I.  Challenged to be Holy:  Leviticus 11:44-45

 For I am the Lord your God. You shall therefore consecrate yourselves, and you shall be holy; for I am holy. Neither shall you defile yourselves with any creeping thing that creeps on the earth. 45 For I am the Lord who brings you up out of the land of Egypt, to be your God. You shall therefore be holy, for I am holy.

We have been set free from the Mosaic Law.  We are no longer concerned about the dietary laws, but what are we concerned about?  In I Peter, we are again admonished to be holy, but the question then becomes, if we are set free from the Mosaic Law, then what is holiness?

II.  The Need to Judge:  Leviticus 10:8-11

Then the Lord spoke to Aaron, saying: “Do not drink wine or intoxicating drink, you, nor your sons with you, when you go into the tabernacle of meeting, lest you die. It shall be a statute forever throughout your generations, 10 that you may distinguish between holy and unholy, and between unclean and clean, 11 and that you may teach the children of Israel all the statutes which the Lord has spoken to them by the hand of Moses.”

We no longer have priests who are responsible before God to discern holiness for us.  There are religious leaders, of course, but  to which one do you listen?  Ultimately, each individual will stand before God and give their own account.

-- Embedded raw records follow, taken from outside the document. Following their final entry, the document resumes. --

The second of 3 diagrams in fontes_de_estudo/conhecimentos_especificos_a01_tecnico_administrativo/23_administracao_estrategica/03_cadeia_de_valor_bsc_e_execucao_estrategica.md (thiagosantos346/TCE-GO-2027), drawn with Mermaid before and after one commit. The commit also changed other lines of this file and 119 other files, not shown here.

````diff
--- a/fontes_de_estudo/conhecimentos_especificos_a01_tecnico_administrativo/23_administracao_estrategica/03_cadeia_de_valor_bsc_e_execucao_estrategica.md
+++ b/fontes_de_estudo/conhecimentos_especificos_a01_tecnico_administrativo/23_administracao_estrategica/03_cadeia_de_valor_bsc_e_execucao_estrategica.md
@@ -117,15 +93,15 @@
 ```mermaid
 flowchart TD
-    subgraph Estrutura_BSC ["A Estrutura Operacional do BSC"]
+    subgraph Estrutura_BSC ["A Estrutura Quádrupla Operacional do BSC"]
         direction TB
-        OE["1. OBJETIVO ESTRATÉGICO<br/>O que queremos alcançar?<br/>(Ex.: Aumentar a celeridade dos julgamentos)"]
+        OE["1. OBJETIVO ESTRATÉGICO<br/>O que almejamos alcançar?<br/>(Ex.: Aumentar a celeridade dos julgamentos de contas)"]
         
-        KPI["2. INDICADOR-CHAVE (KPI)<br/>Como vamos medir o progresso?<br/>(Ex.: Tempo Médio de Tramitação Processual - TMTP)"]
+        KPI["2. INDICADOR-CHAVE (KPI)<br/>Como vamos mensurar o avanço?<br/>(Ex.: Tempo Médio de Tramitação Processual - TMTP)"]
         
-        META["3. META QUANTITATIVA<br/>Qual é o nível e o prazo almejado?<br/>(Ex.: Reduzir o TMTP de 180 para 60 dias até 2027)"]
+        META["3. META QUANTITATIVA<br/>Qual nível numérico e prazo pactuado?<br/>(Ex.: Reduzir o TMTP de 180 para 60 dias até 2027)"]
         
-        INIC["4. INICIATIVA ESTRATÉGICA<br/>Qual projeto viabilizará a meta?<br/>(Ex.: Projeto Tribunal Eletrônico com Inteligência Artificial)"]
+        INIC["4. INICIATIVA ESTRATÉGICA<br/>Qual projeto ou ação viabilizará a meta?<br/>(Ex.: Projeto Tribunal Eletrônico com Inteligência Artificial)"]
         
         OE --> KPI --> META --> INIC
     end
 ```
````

III.  Deadly Serious:  Leviticus 10:1-3

Then Nadab and Abihu, the sons of Aaron, each took his censer and put fire in it, put incense on it, and offered profane fire before the Lord, which He had not commanded them. So fire went out from the Lord and devoured them, and they died before the Lord. And Moses said to Aaron, “This is what the Lord spoke, saying:

‘By those who come near Me
I must be regarded as holy;
And before all the people
I must be glorified.’”

So Aaron held his peace.

Nadab and Abihu were priests, but they took it upon themselves to offer this incense.  They were struck dead on the spot as an example of the serious nature of the holiness of God.  Again, as Christians we are set free from the Mosaic Law, but question remains, “What is holiness?”

IV.  Before God and Man Leviticus 19:15-18

‘You shall do no injustice in judgment. You shall not be partial to the poor, nor honor the person of the mighty. In righteousness you shall judge your neighbor. 16 You shall not go about as a talebearer among your people; nor shall you take a stand against the life of your neighbor: I am the Lord.

17 ‘You shall not hate your brother in your heart. You shall surely rebuke your neighbor, and not bear sin because of him. 18 You shall not take vengeance, nor bear any grudge against the children of your people, but you shall love your neighbor as yourself: I am the Lord.

When Jesus was asked about the greatest commandment, he replied that the greatest commandment was to love God and to love one’s neighbor.   We are no longer required to keep the Mosaic Law, but we are required to keep the law of love.  We are to love God with our whole heart, and our neighbor as ourselves.  This begins in the attitude of our heart, and is revealed by our words and actions.  Some people would prefer nice list of does and don’t.  In some ways that is easier, and more clear.  Certainly there are things that I would like to place on a universal list, but then we would find ourselves arguing over the list.  For the message today, we simply want to recognize the starting point, and the starting point of holiness, is love.

V.  Pursue Holiness:  Hebrew 12:14

  Pursue peace with all people, and holiness, without which no one will see the Lord:

As Christians, we recognize that we are saved by grace, through faith, for good works.  (c.f. Ephesians 2:8-10)  We do not pursue holiness out of fear, or an attempt to earn our way into heaven.  We pursue holiness, because God is holy, and we want to be like our heavenly father.